***** Data supplied *****

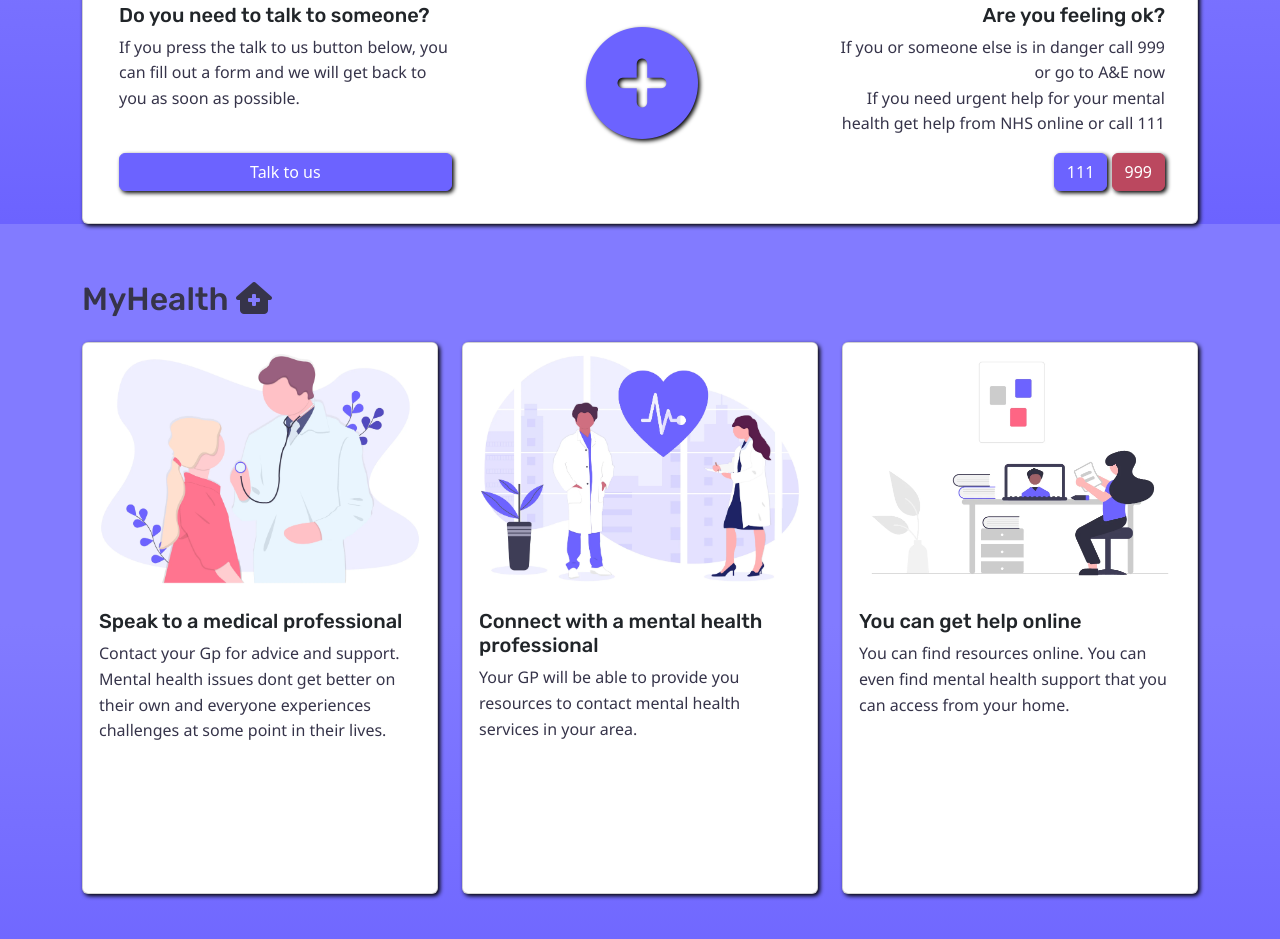
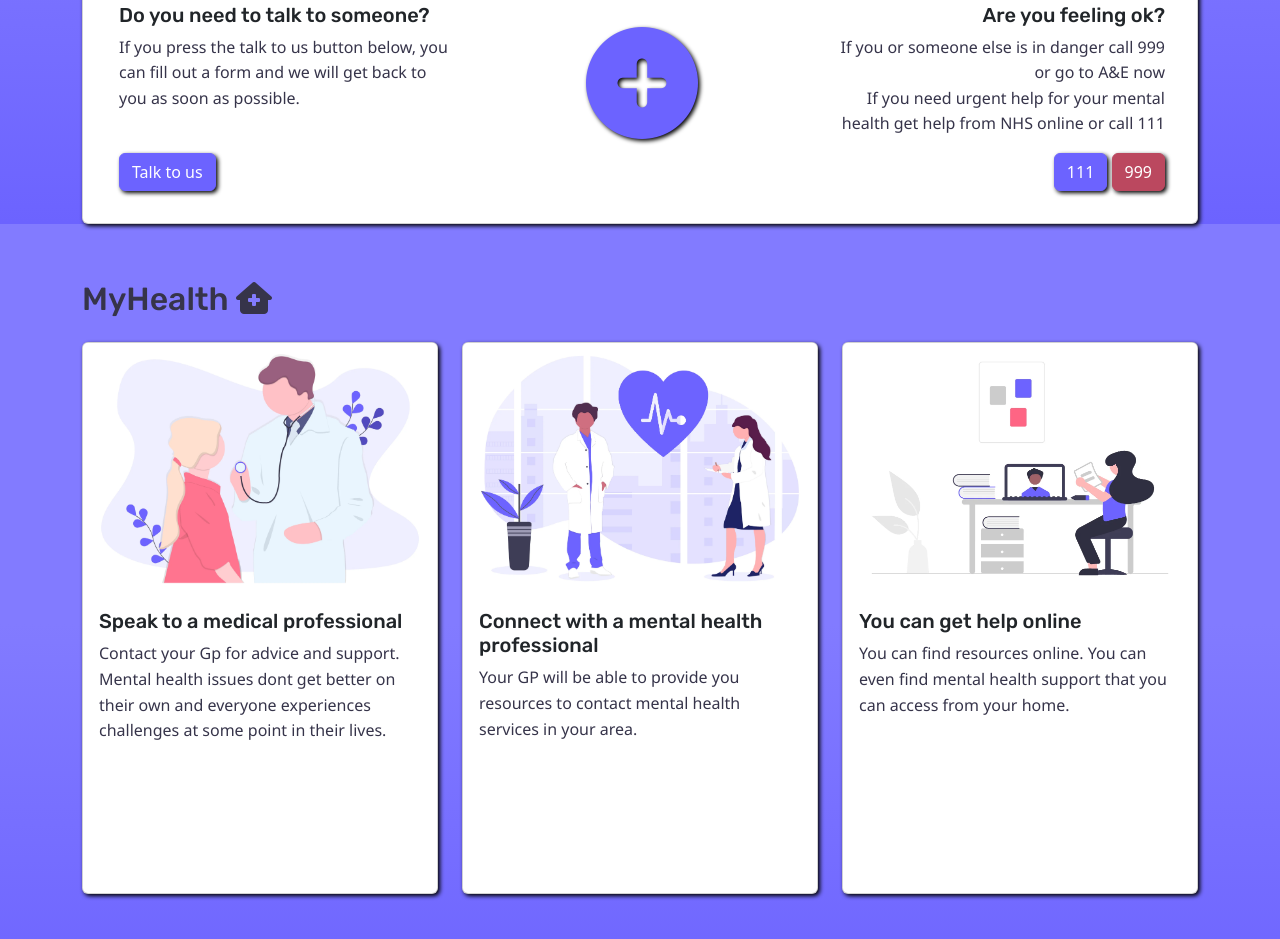
Before and after one commit to Trillspectre/Mental-health-one-page-project, a plain HTML site: page index.html in a window 1280 px wide. Shown: the part 1376-2315 px from the top of the page. Drawn offline with nearby package versions, Linux system fonts and the light colour scheme.

Commit message:
changed modal button to fit text

```diff
--- a/assets/CSS/style.css
+++ b/assets/CSS/style.css
@@ -57,12 +57,14 @@
     border-color: var(--primary-color);
     color: white;
     box-shadow: 2px 2px 4px #000000;
+    max-width: fit-content;
 }
 
 .btn-modal:hover {
     background-color: var(--highlight-color-light);
     border-color: var(--highlight-color-light);
     box-shadow: none;
+    max-width: fit-content;
 }
 
 #btn-999 {
```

*****

* [What is being asked]:
For each line above that contains the word "shadow", make a copy.

* [Completed exercise]:
     box-shadow: 2px 2px 4px #000000;
     box-shadow: none;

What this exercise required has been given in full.